Study 1 uses measure A of Trait B to predict an important life outcome, outcome C -- and that's important.
Study 2 uses measure D of Trait E to predict an important life outcome, outcome F -- and that's important.
Study 3 uses measure G of Trait H to predict an important life outcome, outcome I -- and that's important.
Study 4 uses measure J of Trait K to predict an important life outcome, outcome L -- and that's important.
Measures A, D, G, and J, and Traits B, E, H, and K can all be combined -- wow that must be important!
The Gee-Whiz EI argument fails to recognize that one can't make an argument about a coherent thing -- emotional intelligence -- by combining together studies that use different, often uncorrelated, measures to measure different different traits that predict differnet outcomes.

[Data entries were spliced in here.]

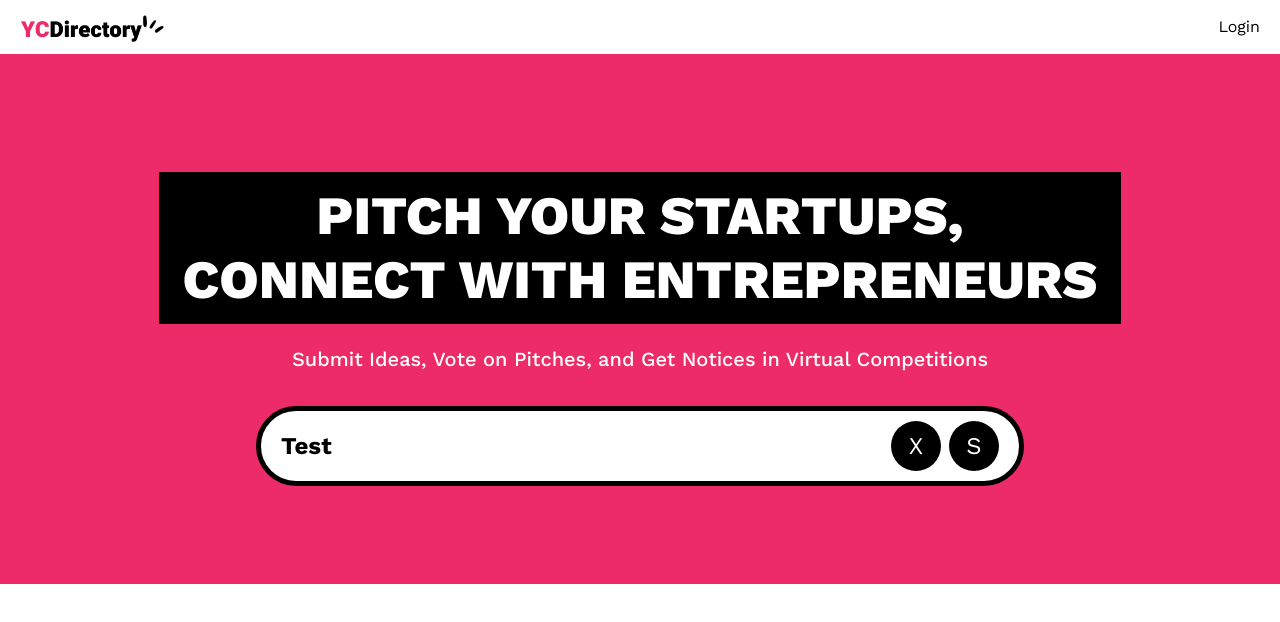
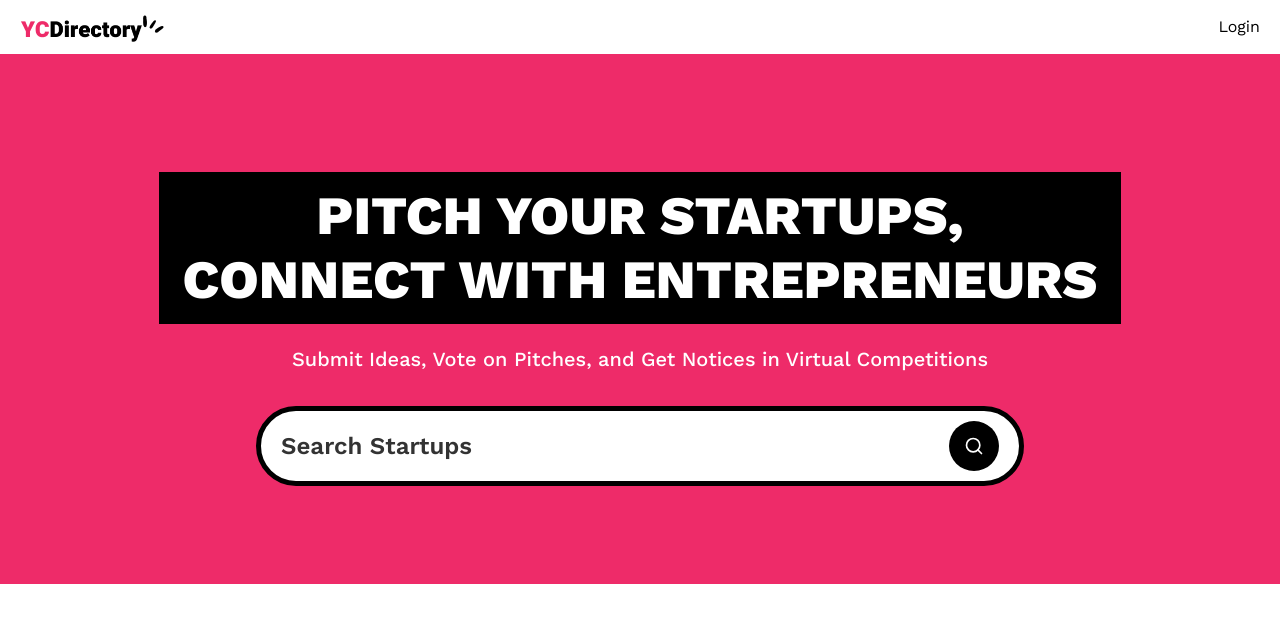
Before and after one commit to Utkarshrajmishra/yc-director, a Next.js app: page / in a window 1280 px wide. Shown: the top 622 px of the page. Built offline with nearby package versions, Linux system fonts and the light colour scheme; no server answers.

Commit message:
Add: Search Parameter

```diff
--- a/app/(root)/page.tsx
+++ b/app/(root)/page.tsx
@@ -1,6 +1,9 @@
 import SearchForm from "../components/SearchForm";
 
-export default function Home(){
+export default async function Home({searchParams}:{
+  searchParams: Promise<{query?: string}>
+}){
+  const quuery = (await searchParams).query;
   return (
     <>
       <section className="pink_container">
@@ -8,7 +11,7 @@ export default function Home(){
         <p className="sub-heading !max-w-3xl">
           Submit Ideas, Vote on Pitches, and Get Notices in Virtual Competitions
         </p>
-        <SearchForm />
+        <SearchForm query={quuery}/>
       </section>
     </>
   );
--- a/app/components/SearchForm.tsx
+++ b/app/components/SearchForm.tsx
@@ -1,14 +1,14 @@
 import Form from "next/form"
 import SearchFormReset from "./SearchFormReset";
+import { Search } from "lucide-react";
 
-const SearchForm=()=>{
-    const query='Test';
+const SearchForm=({query}:{query?:string})=>{
 
     return(
         <Form action="/" scroll={false} className="search-form">
             <input
             name="query"
-            defaultValue="Test"
+            defaultValue={query}
             className="search-input"
             placeholder="Search Startups"/>
 
@@ -16,7 +16,9 @@ const SearchForm=()=>{
                 {
                     query && (<SearchFormReset/>)
                 }
-                <button type="submit" className="search-btn text-white">S</button>
+                <button type="submit" className="search-btn text-white">
+                    <Search className="size-5" />
+                </button>
             </div>
         </Form>
     )
--- a/app/components/SearchFormReset.tsx
+++ b/app/components/SearchFormReset.tsx
@@ -1,5 +1,6 @@
 "use client";
 
+import { X } from "lucide-react";
 import Link from "next/link";
 
 const SearchFormReset = () => {
@@ -10,7 +11,7 @@ const SearchFormReset = () => {
   return (
     <button type="reset" onClick={reset}>
       <Link href="/" className="search-btn text-white">
-        X
+        <X className="size-5" />
       </Link>
     </button>
   );
```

One could use the above evidence to make the claim that a number of important relationships exist in psychology among various measures and important outcomes. One could further make the claim that there are a number of important psycho-socio-emotional relationships in life. One cannot, however, claim that EI is important, just because some popular-press definition of the concept is so broad as to include just about every social, emotional, and psychological variable studied by personality and social psychologists!

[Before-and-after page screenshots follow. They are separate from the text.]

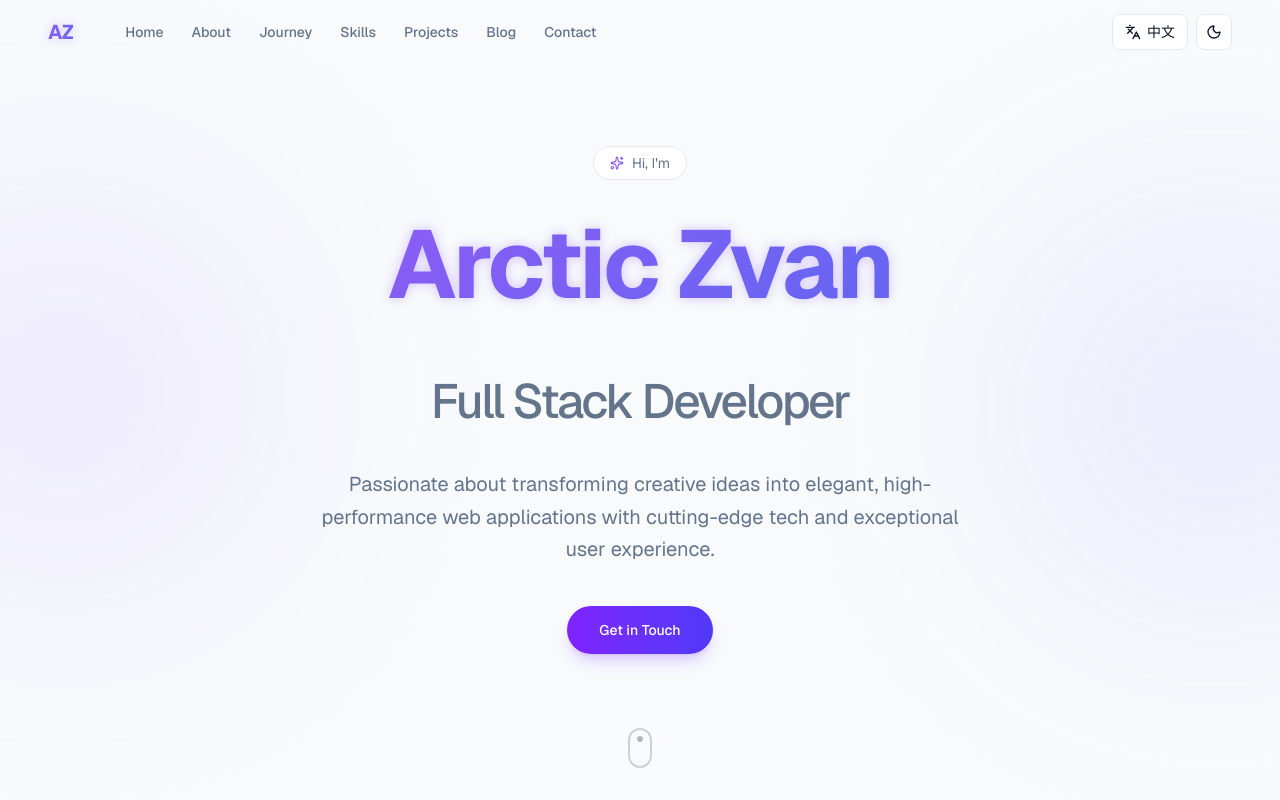
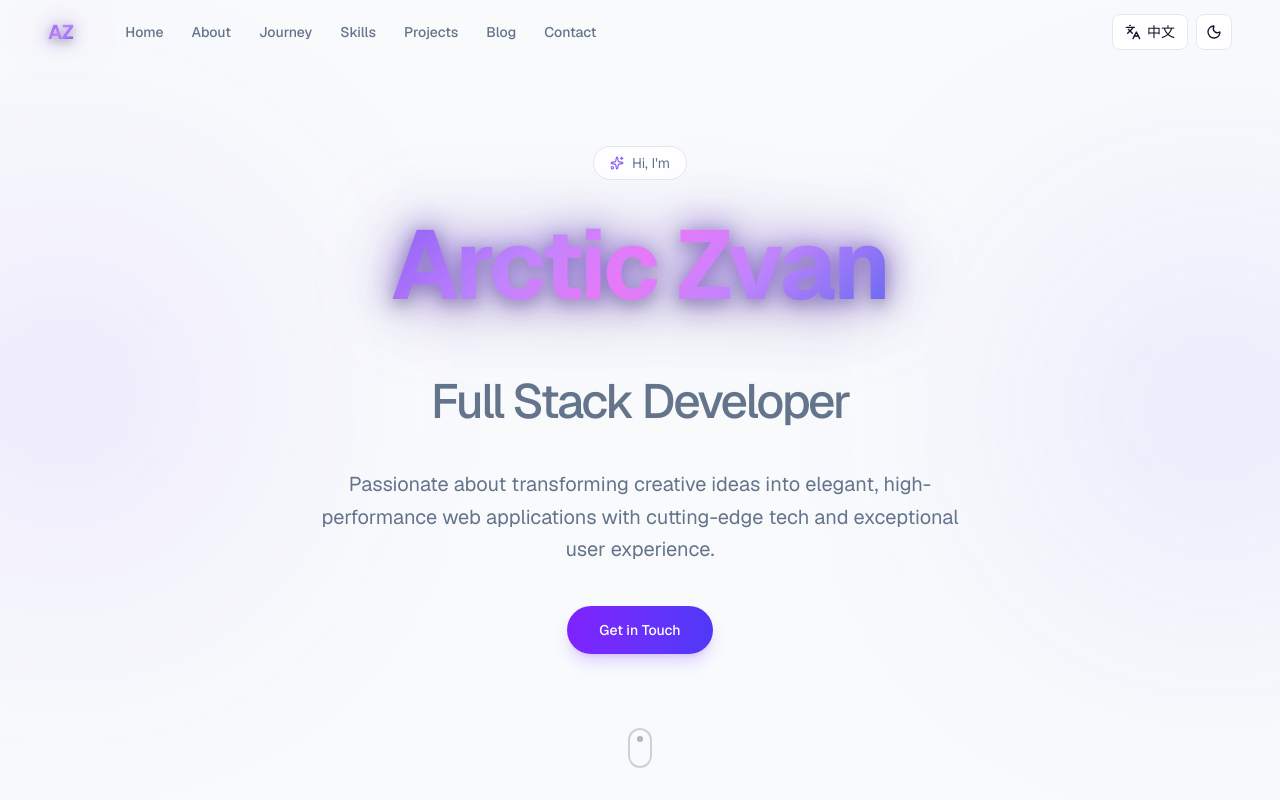
Before and after one commit to ArcticZvan/my-portfolio, a Next.js app: page /en in a window 1280 px wide. Shown: the top 800 px of the page. Built offline with nearby package versions, Linux system fonts and the light colour scheme.

Commit message:
modify hero and title

```diff
--- a/src/app/globals.css
+++ b/src/app/globals.css
@@ -67,11 +67,46 @@ body {
 }
 
 .gradient-text {
-  background: linear-gradient(135deg, var(--accent), var(--accent-secondary));
+  background: linear-gradient(135deg, var(--accent), #c084fc, var(--accent-secondary));
   -webkit-background-clip: text;
   -webkit-text-fill-color: transparent;
   background-clip: text;
-  filter: drop-shadow(0 0 6px rgba(139, 92, 246, 0.35));
+  filter: drop-shadow(0 0 10px rgba(139, 92, 246, 0.5))
+    drop-shadow(0 0 25px rgba(139, 92, 246, 0.25))
+    drop-shadow(0 3px 4px rgba(0, 0, 0, 0.3));
+}
+
+.jelly-text {
+  background: linear-gradient(
+    135deg,
+    var(--accent) 0%,
+    #c084fc 30%,
+    #e879f9 50%,
+    #c084fc 70%,
+    var(--accent-secondary) 100%
+  );
+  -webkit-background-clip: text;
+  -webkit-text-fill-color: transparent;
+  background-clip: text;
+  filter: drop-shadow(0 0 16px rgba(139, 92, 246, 0.7))
+    drop-shadow(0 0 40px rgba(139, 92, 246, 0.35))
+    drop-shadow(0 4px 8px rgba(0, 0, 0, 0.4));
+  animation: jelly 2.5s ease-in-out infinite;
+}
+
+@keyframes jelly {
+  0%, 100% {
+    transform: scale(1, 1);
+  }
+  25% {
+    transform: scale(1.02, 0.98);
+  }
+  50% {
+    transform: scale(0.98, 1.02);
+  }
+  75% {
+    transform: scale(1.01, 0.99);
+  }
 }
 
 .art-text {
--- a/src/components/about/image-stack.tsx
+++ b/src/components/about/image-stack.tsx
@@ -76,9 +76,9 @@ function CardLayer({
   bg: string;
   label: string;
 }) {
-  const baseRotate = (stackPos - 1) * 3;
+  const baseRotate = (stackPos - 1) * 1;
   const fanRotate = (stackPos - 1) * 12;
-  const baseX = stackPos * 12;
+  const baseX = stackPos * 18;
   const fanX = (stackPos - 1) * 30;
 
   const rotate = useTransform(spread, [0, 1], [baseRotate, fanRotate]);
--- a/src/components/hero/hero.tsx
+++ b/src/components/hero/hero.tsx
@@ -81,7 +81,7 @@ export function Hero({ ready }: { ready: boolean }) {
           ref={headingRef}
           className="text-5xl font-bold leading-tight tracking-tight opacity-0 md:text-7xl lg:text-8xl"
         >
-          <span className="gradient-text">{t("name")}</span>
+          <span className="jelly-text inline-block">{t("name")}</span>
           <br />
           <span className="text-3xl font-medium text-muted-foreground md:text-4xl lg:text-5xl">
             {t("role")}
```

Consider the following analogy as a way of making this still clearer. Let's say that one wished to claim that Vitamin X was a powerful new vitamin. An appropriate method of proving this would be to study valid measures of Vitamin X that defined Vitamin X in the same, specific manner, and then to use those measures to see what high and low levels of Vitamin X predicted.
To continue with the analogy, the EI proponent above, however, would in this case claim that Vitamin X can be defined as including Vitamin A, B, D, and K (but, arbitrarily, not C). Each of those vitamins predict important health benefits, therefore Vitamin X is the most powerful of them all! The problem is that Vitamin X is left as ill-defined. In fact, it isn't anything at all. It would, of course, be okay to say that vitamins as a whole are important, just as, above, it is reasonable to say that personality or psychological variables as a whole are important.
One cannot conclude, however, that Vitamin X is important, because it is just a sloppy way of referring to several quite different vitamins.
Similarly, one cannot conclude that EI is important from the Gee-Whiz argument, unless one is willing to label all of psychology the study of EI. I don't think most psychologists would find that useful. Psychological terms may not be perfect, but they have been developed by very smart, analytic people over the course of more than a century, and they are much better, on the whole, than the popular definitions of EI.
Of course, there are ways to make a more sophisticated argument for EI. Such an argument would define EI clearly in a single fashion (as I do on this web site, for example -- as an ability involving four areas of skills). Such an argument would then go on to identify a measure or class of correlated measures (such as the MEIS, and MSCEIT) that employ the same measurement approach (ability-testing of a group of related, clearly defined, areas of emotional skills), and then see what those measures predict. That is what the research program with the MEIS, MSCEIT, and related measures is all about. Using that approach, EI turns out to exist, and to be important, but the picture that develops is quite different than what one gets from the Gee-Whiz approach described above. (The best summary to-date of EI as defined and measured as an ability, can be found in the 2004 Psychological Inquiry article "Emotional Intelligence: Theory, Research, and Findings," available in the "Reprints" area of this web site -- careful, it is the first of two articles in the journal.)